EXTRACTED MATERIAL:
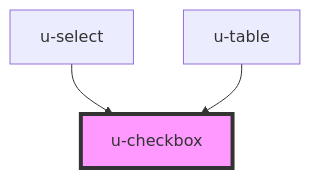
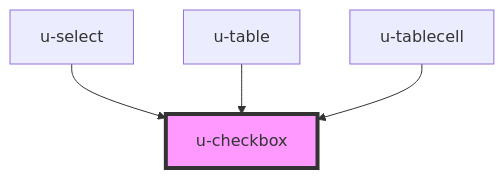
Before and after one commit to theUrbans/uniform: the diagram in src/components/u-checkbox/readme.md, drawn with Mermaid. The commit also changed other lines of this file and 3 other files, not shown here.

````diff
--- a/src/components/u-checkbox/readme.md
+++ b/src/components/u-checkbox/readme.md
@@ -47,6 +48,7 @@
 ```mermaid
 graph TD;
   u-select --> u-checkbox
   u-table --> u-checkbox
+  u-tablecell --> u-checkbox
   style u-checkbox fill:#f9f,stroke:#333,stroke-width:4px
 ```
````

EXERCISE: Repeat the records above exactly, omitting every picture.

WORKED SOLUTION:
Before and after one commit to theUrbans/uniform: the diagram in src/components/u-checkbox/readme.md, drawn with Mermaid. The commit also changed other lines of this file and 3 other files, not shown here.

````diff
--- a/src/components/u-checkbox/readme.md
+++ b/src/components/u-checkbox/readme.md
@@ -47,6 +48,7 @@
 ```mermaid
 graph TD;
   u-select --> u-checkbox
   u-table --> u-checkbox
+  u-tablecell --> u-checkbox
   style u-checkbox fill:#f9f,stroke:#333,stroke-width:4px
 ```
````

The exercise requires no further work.